But even before the turbulence of Chicago, that was something that was easier said than done, given the fact that, as the vice president, Humphrey was expected to be supportive of the administration — even though he disagreed with the administration on several aspects of the conduct of the war. So, too, did many of the delegates — and millions of Americans watching on TV.
After the clashes between demonstrators and the Chicago police earlier that week, the task became even more daunting, but Humphrey knew that both the delegates in the convention hall and Americans watching on TV would expect to hear him speak about peace in a context that encompassed not only the war but deteriorating relations between and respect for fellow Americans.
"A man of more native eloquence than any of his advisers," White wrote, "Humphrey might, had he had time, have created the required masterpiece. But he had no time."
Ah, yes, time. It was running out on the Democrats. And Humphrey did not produce the necessary masterpiece.
In August 1968, Gallup reported for the first — but not the last — time that the share of Americans who responded "no" when asked if the United States had made a mistake sending troops to Vietnam was less than 40%.
Three years earlier, the share of Americans who said "no" to that question was 61%. The pro–war administration of which Humphrey had been a part for more than 3½ years was losing ground on war and peace — and that issue, more than anything else, would decide who won the election.
It was the growing opposition to the war that had sparked the riots in the first place. One can only wonder how much worse they would have been if Lyndon Johnson had been in town to accept the nomination. But he had withdrawn from the campaign in March, making it necessary to nominate someone else, and the logical someone else was Johnson's second in command.
But Humphrey's convention was being tarnished by violence in the streets. Was there anything he could say to erase that image from the voters' memories?
Humphrey had chosen as his second in command Ed Muskie, senator from Maine, and Muskie did his best to energize the delegates.
But Humphrey, who called for a "new day for America" in his speech, awoke the next day to more of the same.
"Whatever hope there was ... rested on the belief that words can soothe, that words can heal, that words carry a message," White wrote.
Actions speak louder than words, my mother told me when I was small, and the actions in Chicago spoke louder than any words Humphrey could speak.
At some point in the predawn hours of the final night of the convention, something apparently was thrown from one of the floors of the hotel where Eugene McCarthy's campaign operation was based — which led to an inevitable clash between the students who made up most of McCarthy's staff and the Chicago police, who were understandably weary from a week of confrontations and, apparently, acted independently of any chain of command.

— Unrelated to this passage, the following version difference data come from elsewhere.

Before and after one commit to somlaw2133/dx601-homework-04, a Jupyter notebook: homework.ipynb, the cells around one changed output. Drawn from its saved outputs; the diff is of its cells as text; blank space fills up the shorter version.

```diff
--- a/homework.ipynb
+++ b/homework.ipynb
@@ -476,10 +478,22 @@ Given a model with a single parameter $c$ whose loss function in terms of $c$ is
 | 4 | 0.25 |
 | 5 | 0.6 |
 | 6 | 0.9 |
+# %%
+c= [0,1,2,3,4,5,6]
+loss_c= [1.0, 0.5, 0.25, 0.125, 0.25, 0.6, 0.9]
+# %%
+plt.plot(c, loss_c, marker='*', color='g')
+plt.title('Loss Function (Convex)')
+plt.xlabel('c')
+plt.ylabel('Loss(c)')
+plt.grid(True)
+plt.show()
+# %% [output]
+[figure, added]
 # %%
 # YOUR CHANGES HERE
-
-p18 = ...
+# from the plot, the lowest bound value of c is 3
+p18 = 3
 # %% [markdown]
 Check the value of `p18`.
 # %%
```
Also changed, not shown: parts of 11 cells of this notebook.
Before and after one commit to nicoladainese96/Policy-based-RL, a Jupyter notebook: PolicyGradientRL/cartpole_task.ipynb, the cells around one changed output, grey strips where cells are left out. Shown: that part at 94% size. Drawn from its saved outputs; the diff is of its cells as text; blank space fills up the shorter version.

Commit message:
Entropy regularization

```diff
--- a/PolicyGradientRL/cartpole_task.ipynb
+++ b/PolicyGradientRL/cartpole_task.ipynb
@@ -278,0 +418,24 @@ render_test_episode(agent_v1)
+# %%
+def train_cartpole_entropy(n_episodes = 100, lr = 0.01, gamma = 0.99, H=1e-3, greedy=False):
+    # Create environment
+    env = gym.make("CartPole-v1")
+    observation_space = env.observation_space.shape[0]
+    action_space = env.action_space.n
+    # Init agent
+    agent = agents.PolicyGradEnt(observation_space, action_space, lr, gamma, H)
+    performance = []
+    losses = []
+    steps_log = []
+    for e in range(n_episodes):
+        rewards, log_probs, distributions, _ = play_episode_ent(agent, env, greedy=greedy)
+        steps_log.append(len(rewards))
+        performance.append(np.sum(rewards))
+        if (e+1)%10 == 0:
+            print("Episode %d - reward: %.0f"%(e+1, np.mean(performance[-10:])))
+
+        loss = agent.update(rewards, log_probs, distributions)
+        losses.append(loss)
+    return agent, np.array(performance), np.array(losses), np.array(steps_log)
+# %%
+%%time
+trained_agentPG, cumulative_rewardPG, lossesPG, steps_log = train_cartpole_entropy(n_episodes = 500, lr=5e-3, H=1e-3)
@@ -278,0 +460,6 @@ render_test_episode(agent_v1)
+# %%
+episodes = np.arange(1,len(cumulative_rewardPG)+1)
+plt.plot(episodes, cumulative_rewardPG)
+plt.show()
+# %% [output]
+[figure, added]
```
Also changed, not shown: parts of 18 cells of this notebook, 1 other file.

What America saw on its TV screens was more of the same — young people being beaten by police — and America's voters would decide that they wanted a change.
"[W]hen Humphrey's campaign began with a sickening lurch," wrote historian William Manchester, "his admirers despaired."
Perhaps they knew what was coming.